- [Change listing data]:
_ _ _ _ _

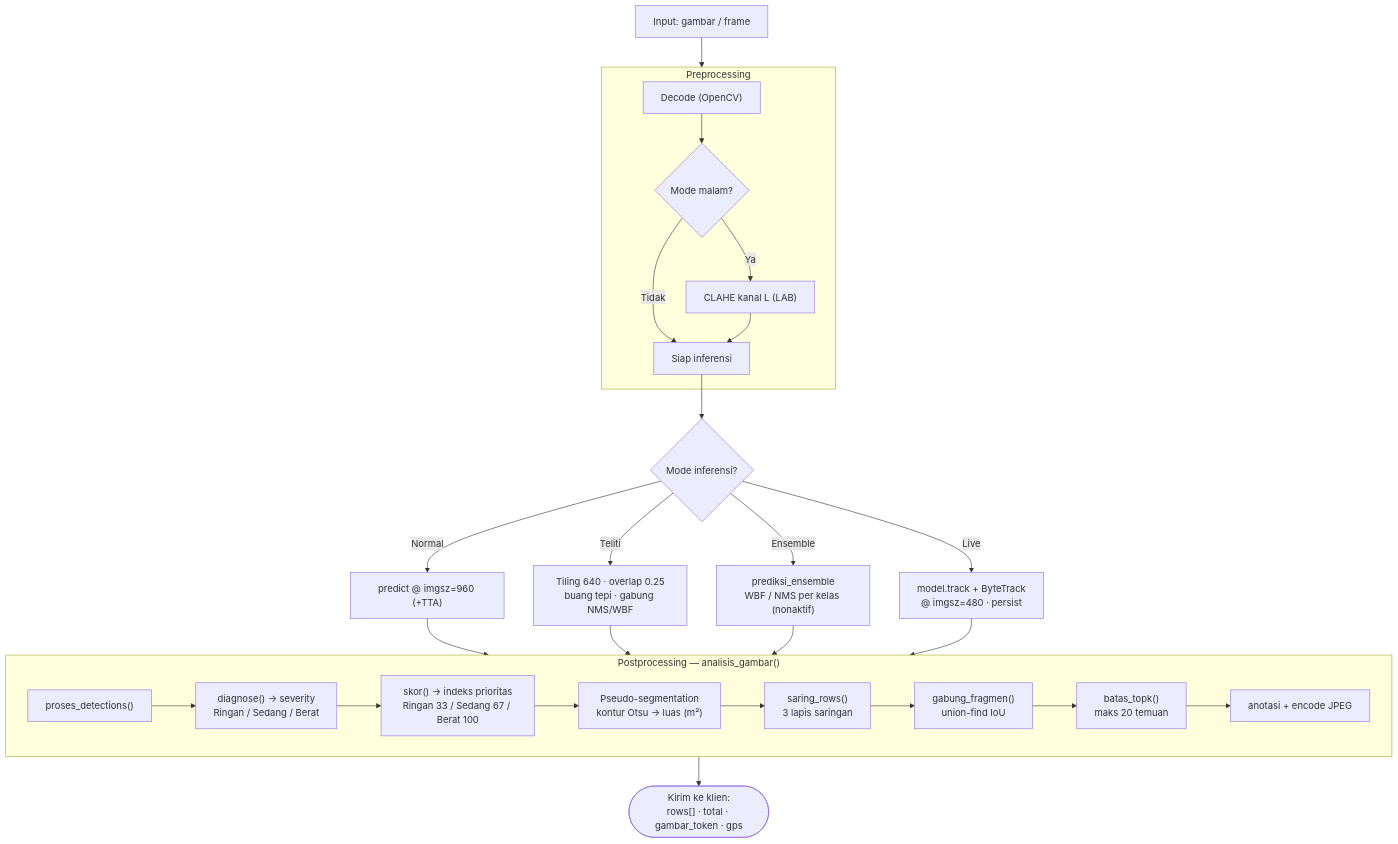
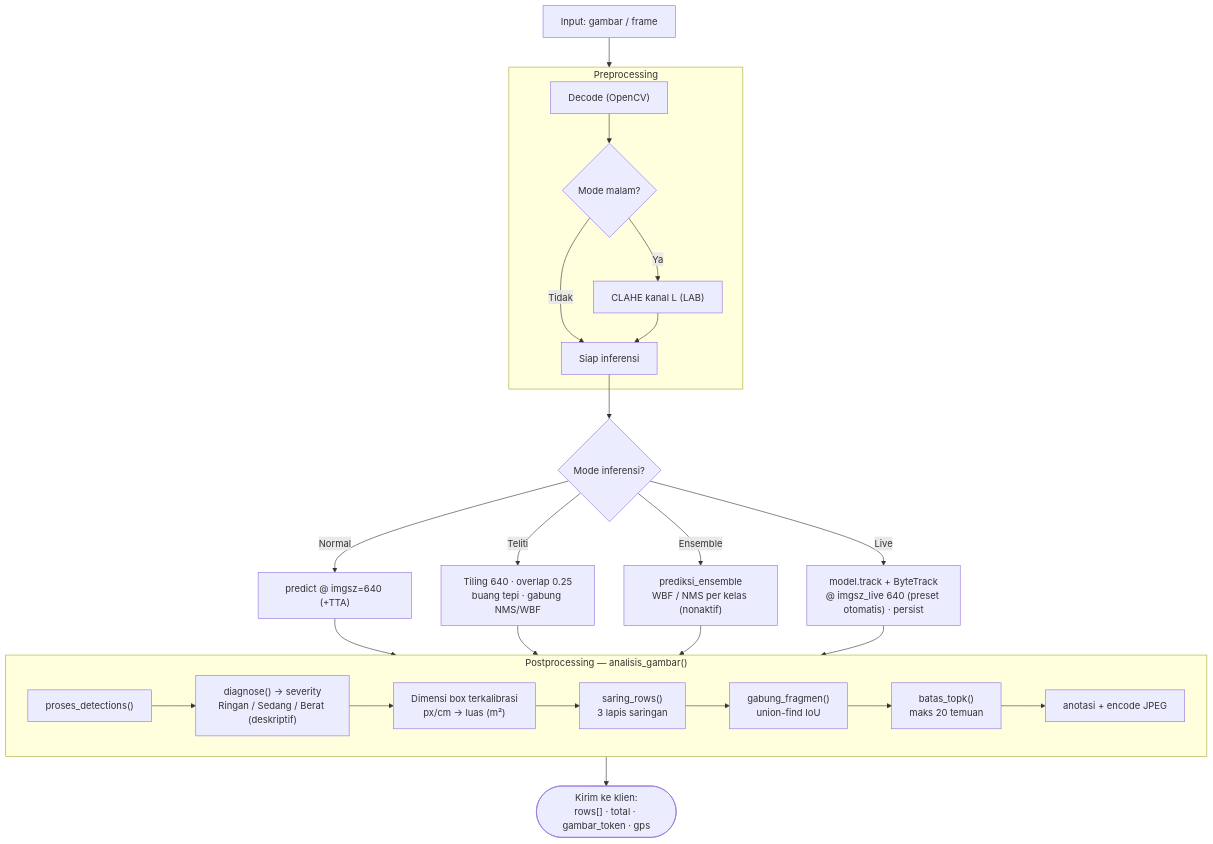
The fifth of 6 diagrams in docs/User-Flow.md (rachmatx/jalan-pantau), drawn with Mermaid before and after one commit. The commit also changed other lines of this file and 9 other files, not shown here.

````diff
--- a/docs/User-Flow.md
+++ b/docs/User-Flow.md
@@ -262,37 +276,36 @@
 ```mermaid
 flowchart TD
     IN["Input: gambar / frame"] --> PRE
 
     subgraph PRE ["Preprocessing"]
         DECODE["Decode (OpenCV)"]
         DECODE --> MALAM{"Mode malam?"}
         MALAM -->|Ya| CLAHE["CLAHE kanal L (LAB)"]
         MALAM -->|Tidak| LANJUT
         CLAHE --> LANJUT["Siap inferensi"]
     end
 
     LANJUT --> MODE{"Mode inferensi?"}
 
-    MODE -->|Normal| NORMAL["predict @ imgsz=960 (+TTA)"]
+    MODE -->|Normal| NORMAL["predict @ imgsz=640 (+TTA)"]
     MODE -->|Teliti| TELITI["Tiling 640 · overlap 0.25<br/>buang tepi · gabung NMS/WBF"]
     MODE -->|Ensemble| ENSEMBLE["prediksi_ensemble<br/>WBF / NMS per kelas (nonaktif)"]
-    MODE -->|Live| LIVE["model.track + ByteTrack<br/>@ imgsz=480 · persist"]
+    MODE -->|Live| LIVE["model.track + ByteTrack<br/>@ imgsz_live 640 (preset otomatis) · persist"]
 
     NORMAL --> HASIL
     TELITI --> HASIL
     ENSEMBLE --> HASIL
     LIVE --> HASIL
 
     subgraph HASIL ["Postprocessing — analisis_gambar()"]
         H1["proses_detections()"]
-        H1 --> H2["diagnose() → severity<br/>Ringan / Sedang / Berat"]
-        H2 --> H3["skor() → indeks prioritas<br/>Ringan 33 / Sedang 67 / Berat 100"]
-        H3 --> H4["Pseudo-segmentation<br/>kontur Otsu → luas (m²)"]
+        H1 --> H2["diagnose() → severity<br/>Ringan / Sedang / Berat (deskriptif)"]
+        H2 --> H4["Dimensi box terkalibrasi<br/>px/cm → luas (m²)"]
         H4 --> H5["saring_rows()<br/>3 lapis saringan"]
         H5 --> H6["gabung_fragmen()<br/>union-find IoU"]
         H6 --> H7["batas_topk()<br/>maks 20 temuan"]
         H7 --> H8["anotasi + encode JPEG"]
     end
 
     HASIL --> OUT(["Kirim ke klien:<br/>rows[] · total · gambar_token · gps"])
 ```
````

_ _ _ _ _

- [WHAT IS REQUIRED]: Print exactly the lines of the records from the one containing "ByteTrack<br/>@ imgsz_live 640" through the end, and nothing besides them.

- [RESULT FOR THIS EXERCISE]:
+    MODE -->|Live| LIVE["model.track + ByteTrack<br/>@ imgsz_live 640 (preset otomatis) · persist"]
 
     NORMAL --> HASIL
     TELITI --> HASIL
     ENSEMBLE --> HASIL
     LIVE --> HASIL
 
     subgraph HASIL ["Postprocessing — analisis_gambar()"]
         H1["proses_detections()"]
-        H1 --> H2["diagnose() → severity<br/>Ringan / Sedang / Berat"]
-        H2 --> H3["skor() → indeks prioritas<br/>Ringan 33 / Sedang 67 / Berat 100"]
-        H3 --> H4["Pseudo-segmentation<br/>kontur Otsu → luas (m²)"]
+        H1 --> H2["diagnose() → severity<br/>Ringan / Sedang / Berat (deskriptif)"]
+        H2 --> H4["Dimensi box terkalibrasi<br/>px/cm → luas (m²)"]
         H4 --> H5["saring_rows()<br/>3 lapis saringan"]
         H5 --> H6["gabung_fragmen()<br/>union-find IoU"]
         H6 --> H7["batas_topk()<br/>maks 20 temuan"]
         H7 --> H8["anotasi + encode JPEG"]
     end
 
     HASIL --> OUT(["Kirim ke klien:<br/>rows[] · total · gambar_token · gps"])
 ```
````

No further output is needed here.